To Live Forever: Egyptian Treasures from the Brooklyn Museum has been organized by the Brooklyn Museum.

Tracey Snelling: Woman on the Run
Oct. 7, 2011–Jan. 8, 2012
Gordon Contemporary Artists Project Gallery

Tracey Snelling’s sculptures of vernacular buildings, streets and rundown neighborhoods show a keen sensitivity to the psychological tensions and hidden narratives of small town America. A large tableau of wooden structures, videos, projections and other mediums, Woman on the Run provides a film-noir-like setting for a crime story in which a mysterious woman is sought for questioning in a murder.
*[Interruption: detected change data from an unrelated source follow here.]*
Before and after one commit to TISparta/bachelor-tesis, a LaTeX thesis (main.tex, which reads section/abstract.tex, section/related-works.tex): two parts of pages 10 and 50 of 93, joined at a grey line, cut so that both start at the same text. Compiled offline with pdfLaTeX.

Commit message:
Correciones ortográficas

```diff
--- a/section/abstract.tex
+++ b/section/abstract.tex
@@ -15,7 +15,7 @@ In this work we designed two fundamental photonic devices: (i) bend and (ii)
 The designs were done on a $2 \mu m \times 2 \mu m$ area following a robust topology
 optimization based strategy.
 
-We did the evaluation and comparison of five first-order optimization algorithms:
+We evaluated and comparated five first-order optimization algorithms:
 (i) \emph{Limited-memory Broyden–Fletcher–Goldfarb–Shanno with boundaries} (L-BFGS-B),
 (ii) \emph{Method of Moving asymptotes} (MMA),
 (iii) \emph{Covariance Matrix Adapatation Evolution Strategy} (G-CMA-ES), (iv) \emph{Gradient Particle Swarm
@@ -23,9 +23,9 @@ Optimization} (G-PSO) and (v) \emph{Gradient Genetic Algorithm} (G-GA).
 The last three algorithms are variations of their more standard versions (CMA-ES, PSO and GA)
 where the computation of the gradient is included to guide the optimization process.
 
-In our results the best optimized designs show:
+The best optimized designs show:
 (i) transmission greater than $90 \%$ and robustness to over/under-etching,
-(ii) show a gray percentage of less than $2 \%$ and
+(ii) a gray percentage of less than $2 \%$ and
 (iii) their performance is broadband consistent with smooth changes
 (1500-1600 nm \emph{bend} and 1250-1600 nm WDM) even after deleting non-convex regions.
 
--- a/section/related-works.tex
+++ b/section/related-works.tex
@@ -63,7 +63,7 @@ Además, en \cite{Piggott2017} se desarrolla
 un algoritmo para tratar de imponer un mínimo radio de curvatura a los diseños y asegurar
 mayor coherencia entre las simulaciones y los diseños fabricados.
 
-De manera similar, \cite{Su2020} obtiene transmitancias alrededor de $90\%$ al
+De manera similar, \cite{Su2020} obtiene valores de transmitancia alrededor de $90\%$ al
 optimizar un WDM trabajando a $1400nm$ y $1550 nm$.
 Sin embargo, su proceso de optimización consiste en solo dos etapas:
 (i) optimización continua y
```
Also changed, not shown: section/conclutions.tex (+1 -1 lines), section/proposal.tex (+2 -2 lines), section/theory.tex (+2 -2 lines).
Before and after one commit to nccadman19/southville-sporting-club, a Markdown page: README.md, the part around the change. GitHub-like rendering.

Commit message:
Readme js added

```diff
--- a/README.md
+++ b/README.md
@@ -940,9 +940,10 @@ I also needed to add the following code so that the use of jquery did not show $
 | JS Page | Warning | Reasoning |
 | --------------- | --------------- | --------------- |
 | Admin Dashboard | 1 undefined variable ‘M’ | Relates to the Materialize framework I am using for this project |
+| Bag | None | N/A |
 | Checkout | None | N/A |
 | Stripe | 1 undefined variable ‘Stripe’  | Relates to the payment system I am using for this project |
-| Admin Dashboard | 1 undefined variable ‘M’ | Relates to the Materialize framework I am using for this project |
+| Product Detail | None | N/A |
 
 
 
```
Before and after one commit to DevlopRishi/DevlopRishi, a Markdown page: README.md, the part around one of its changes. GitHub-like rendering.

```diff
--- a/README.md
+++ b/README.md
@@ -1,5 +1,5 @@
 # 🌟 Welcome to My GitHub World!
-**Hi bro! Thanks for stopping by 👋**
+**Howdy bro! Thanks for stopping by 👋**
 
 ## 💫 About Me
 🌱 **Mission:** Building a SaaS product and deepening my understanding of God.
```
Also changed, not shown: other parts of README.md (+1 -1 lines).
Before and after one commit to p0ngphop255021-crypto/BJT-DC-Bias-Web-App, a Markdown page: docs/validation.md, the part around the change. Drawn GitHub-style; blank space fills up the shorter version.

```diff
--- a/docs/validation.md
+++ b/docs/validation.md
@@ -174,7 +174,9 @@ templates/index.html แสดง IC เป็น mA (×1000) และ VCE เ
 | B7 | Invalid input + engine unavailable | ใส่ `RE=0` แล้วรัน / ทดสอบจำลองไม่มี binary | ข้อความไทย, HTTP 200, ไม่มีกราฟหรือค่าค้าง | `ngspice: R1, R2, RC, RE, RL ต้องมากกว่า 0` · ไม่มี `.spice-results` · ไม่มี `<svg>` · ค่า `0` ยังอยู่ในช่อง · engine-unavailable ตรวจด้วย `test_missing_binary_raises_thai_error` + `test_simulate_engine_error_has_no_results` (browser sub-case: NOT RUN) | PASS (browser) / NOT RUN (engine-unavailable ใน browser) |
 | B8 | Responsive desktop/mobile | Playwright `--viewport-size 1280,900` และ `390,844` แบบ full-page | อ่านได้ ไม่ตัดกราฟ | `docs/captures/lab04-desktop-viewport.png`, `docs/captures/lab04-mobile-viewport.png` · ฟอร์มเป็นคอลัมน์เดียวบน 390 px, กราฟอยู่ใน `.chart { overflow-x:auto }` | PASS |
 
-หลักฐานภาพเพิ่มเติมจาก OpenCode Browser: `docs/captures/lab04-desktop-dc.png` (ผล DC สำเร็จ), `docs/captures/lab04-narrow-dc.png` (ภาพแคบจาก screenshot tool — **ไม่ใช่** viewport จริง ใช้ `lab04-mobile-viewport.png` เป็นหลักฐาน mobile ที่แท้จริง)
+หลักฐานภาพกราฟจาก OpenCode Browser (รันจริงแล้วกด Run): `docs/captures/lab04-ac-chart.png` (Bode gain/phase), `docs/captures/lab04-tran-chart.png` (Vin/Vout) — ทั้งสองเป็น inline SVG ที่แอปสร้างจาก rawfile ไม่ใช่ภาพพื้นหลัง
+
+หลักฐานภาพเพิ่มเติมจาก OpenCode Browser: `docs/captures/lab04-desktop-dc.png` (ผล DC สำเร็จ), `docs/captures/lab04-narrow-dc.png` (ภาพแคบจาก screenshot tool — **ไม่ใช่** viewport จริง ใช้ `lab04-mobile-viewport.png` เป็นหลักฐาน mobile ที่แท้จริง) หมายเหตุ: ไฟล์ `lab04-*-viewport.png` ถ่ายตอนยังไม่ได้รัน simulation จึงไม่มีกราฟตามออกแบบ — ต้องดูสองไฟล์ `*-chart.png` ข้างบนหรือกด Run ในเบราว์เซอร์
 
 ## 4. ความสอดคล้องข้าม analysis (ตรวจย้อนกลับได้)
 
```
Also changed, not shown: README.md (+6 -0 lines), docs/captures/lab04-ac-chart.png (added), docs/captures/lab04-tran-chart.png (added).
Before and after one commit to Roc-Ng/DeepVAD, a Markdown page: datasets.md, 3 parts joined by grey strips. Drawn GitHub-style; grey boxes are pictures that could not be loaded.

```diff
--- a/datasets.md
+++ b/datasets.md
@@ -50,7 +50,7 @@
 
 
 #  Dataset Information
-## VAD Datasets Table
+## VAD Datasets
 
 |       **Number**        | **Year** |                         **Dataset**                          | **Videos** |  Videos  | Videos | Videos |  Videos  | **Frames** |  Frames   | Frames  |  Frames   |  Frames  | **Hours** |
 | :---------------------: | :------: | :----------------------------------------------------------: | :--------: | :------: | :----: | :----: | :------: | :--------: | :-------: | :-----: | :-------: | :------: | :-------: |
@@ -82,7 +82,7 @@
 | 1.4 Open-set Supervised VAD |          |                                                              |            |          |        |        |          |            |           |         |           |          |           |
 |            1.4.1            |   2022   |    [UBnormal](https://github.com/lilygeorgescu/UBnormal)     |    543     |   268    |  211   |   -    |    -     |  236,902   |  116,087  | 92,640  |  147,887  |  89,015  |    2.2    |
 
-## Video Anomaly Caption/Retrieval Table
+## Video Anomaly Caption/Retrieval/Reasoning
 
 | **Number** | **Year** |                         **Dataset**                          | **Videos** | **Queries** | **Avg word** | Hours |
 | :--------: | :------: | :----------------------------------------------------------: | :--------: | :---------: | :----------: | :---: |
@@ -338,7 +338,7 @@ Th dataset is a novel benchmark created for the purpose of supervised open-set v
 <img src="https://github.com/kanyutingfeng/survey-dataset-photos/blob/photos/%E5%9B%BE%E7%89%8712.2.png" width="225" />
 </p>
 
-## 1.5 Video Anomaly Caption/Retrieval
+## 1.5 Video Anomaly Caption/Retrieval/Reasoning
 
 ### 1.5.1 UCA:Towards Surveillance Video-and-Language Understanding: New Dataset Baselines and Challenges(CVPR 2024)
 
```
Tracey Snelling: Woman on the Run is organized by the Frist Center for the Visual Arts.

About the Frist Center
Accredited by the American Association of Museums, the Frist Center for the Visual Arts, located at 919 Broadway in downtown Nashville, Tenn., is an art exhibition center dedicated to presenting the finest visual art from local, regional, U.S. and international sources in a program of changing exhibitions. The Frist Center’s Martin ArtQuest Gallery features interactive stations relating to Frist Center exhibitions. Gallery admission to the Frist Center is free for visitors 18 and younger and to Frist Center members. With possible exception for some specially-ticketed exhibitions, Frist Center admission is $10.00 for adults and $7.00 for seniors, military and college students with ID. College students are admitted free Thursday and Friday evenings, 5–9 p.m. Discounts are offered for groups of 10 or more with advance reservation by calling (615) 744-3247.The Frist Center is open seven days a week: Mondays through Wednesdays, and Saturdays, 10 a.m.–5:30 p.m.; Thursdays and Fridays, 10 a.m.–9 p.m. and Sundays, 1–5:30 p.m., with the Frist Center Café opening at noon. Additional information is available by calling (615) 244-3340 or by visiting our Web site at

Please consider supporting the Frist Art Museum with a donation. Your gift is essential to our mission of serving the community through the arts and art access in particular. We truly appreciate your generosity.